autonomy in belief
Linda Trinkaus Zagzebski
The current trend in so much that passes for medical ethics is to claim that autonomy trumps everything else. So when deciding on abortion, what matters, according to this view, is "choice." In contrast, we surely ought to believe that truth rather than autonomy is what leads to human flourishing.
The author of this important work argues that a false understanding of autonomy leads to a false understanding of epistemic authority, that is, our human knowledge of reality. The secularist and the Catholic both agree that we ought to act on what we believe. But the secularist adopts the untennable view that any turning away from oneself is a violation of autonomy. Seeking advice is thus unacceptable.

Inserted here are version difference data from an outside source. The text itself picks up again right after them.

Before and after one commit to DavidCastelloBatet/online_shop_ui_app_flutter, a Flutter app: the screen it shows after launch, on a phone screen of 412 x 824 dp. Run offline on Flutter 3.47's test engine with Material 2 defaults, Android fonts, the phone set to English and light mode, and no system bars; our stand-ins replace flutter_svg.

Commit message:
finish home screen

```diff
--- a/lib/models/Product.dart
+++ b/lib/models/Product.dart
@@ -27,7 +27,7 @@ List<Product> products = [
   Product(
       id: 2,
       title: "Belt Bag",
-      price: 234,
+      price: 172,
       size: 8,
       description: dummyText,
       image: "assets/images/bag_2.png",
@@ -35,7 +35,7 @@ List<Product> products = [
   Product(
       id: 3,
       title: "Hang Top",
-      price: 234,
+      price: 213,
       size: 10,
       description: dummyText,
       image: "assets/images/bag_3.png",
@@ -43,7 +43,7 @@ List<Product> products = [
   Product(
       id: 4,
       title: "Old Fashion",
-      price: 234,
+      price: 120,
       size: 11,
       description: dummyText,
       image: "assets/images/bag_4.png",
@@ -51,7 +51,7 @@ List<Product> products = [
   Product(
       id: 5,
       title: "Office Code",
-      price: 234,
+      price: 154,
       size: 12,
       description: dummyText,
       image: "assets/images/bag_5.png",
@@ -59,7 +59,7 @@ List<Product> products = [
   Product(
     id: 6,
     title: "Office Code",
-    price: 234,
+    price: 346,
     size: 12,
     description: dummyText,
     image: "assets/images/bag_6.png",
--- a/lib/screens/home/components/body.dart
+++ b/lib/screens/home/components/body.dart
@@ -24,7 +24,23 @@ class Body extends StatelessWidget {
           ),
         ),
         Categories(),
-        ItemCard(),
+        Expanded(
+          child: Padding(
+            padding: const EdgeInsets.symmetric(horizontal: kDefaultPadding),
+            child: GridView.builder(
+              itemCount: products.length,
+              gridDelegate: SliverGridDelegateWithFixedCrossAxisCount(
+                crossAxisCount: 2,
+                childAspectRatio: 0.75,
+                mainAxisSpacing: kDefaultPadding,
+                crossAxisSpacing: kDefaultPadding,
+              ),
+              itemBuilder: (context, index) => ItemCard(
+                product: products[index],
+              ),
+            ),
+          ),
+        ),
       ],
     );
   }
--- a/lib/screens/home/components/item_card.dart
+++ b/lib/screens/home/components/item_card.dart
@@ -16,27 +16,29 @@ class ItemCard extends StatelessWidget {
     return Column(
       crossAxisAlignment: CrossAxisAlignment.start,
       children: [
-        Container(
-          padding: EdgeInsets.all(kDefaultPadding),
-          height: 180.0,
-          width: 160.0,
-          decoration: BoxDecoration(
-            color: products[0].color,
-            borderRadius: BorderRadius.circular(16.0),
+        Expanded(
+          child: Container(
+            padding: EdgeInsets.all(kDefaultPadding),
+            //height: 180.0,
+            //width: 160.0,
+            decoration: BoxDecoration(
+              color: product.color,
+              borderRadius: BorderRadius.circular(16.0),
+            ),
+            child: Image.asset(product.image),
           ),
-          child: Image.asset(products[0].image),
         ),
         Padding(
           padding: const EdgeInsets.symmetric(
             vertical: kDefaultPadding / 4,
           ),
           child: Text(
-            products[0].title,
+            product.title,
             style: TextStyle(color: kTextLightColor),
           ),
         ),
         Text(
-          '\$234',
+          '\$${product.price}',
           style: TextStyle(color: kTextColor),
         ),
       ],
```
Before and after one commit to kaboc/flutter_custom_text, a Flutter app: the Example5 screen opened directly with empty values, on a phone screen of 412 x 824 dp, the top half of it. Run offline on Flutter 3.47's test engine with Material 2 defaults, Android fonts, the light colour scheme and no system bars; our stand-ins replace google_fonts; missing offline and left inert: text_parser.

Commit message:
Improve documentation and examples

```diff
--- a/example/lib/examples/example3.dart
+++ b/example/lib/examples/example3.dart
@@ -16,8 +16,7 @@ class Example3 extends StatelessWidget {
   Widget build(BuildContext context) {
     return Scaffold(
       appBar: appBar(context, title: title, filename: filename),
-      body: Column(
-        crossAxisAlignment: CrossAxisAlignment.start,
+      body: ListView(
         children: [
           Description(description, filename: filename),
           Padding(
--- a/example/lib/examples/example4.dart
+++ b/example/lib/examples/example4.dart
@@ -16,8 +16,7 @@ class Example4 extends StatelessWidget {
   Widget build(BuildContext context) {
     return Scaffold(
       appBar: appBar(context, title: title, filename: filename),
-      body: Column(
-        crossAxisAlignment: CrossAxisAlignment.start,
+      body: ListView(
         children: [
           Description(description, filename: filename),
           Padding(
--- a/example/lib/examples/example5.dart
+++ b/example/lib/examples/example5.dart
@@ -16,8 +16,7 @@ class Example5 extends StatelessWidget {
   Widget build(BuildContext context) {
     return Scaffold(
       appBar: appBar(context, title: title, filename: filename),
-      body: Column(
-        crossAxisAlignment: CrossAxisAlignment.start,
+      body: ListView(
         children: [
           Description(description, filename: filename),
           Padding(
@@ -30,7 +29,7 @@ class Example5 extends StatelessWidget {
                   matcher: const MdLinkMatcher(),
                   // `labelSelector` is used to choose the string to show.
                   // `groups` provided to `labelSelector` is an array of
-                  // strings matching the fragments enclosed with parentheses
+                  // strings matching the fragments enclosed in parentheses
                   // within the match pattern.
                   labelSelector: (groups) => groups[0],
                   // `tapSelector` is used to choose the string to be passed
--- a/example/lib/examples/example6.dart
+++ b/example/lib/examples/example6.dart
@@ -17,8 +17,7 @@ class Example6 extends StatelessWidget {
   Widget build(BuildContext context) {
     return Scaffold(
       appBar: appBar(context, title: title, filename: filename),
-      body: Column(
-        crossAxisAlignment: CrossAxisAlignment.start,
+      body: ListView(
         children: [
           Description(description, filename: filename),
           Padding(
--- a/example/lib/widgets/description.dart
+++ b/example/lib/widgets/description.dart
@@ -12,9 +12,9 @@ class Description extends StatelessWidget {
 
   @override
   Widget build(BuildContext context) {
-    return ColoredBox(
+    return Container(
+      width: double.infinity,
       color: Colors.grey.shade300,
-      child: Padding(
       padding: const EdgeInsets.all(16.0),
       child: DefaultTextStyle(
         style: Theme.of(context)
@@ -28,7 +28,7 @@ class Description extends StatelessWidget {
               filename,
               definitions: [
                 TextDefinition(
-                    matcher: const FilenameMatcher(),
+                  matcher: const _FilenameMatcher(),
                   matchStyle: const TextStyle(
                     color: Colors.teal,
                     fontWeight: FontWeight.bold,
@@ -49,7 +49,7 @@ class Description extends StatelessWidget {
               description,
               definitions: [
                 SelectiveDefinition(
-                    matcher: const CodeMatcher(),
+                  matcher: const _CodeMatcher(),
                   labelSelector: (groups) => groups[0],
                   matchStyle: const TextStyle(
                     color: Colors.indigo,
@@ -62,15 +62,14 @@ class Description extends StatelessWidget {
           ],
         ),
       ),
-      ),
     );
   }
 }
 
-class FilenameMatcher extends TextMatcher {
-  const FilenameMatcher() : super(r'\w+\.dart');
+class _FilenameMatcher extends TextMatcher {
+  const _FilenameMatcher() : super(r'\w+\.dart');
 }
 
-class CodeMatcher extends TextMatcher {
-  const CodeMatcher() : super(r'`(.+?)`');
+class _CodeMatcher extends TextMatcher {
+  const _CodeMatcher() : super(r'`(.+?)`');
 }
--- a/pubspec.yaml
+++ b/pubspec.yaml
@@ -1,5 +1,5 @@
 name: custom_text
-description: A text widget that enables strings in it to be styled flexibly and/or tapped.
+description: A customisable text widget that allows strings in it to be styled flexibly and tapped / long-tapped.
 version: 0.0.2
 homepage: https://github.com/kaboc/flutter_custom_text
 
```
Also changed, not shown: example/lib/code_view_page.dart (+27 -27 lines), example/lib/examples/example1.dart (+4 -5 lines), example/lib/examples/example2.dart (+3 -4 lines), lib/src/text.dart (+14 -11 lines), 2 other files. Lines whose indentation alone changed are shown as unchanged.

The author points out that if we hold to epistemic autonomy, then we have to accept that some others will make the right decision better than ourselves. If there is a source that will help us make the right decision, that source is surely a legitimate source of epistemic authority.
The author notes that the epistemic egoist claims to rely on himself alone. But far from liberation, this could lead to selfishness and a rejection of truth. The knowledge of truth is more important than autonomy.
The author notes that there are communities to help us form our conscience and are therefore authorities that demand a right to epistemic obedience. From all this, it follows that obedience to Church teaching does not lead to slavery. Rather it liberates us for it enables us to know the truth. And the truth alone sets us free.
REVIEWED BY DR PRAVIN THEVATHASAN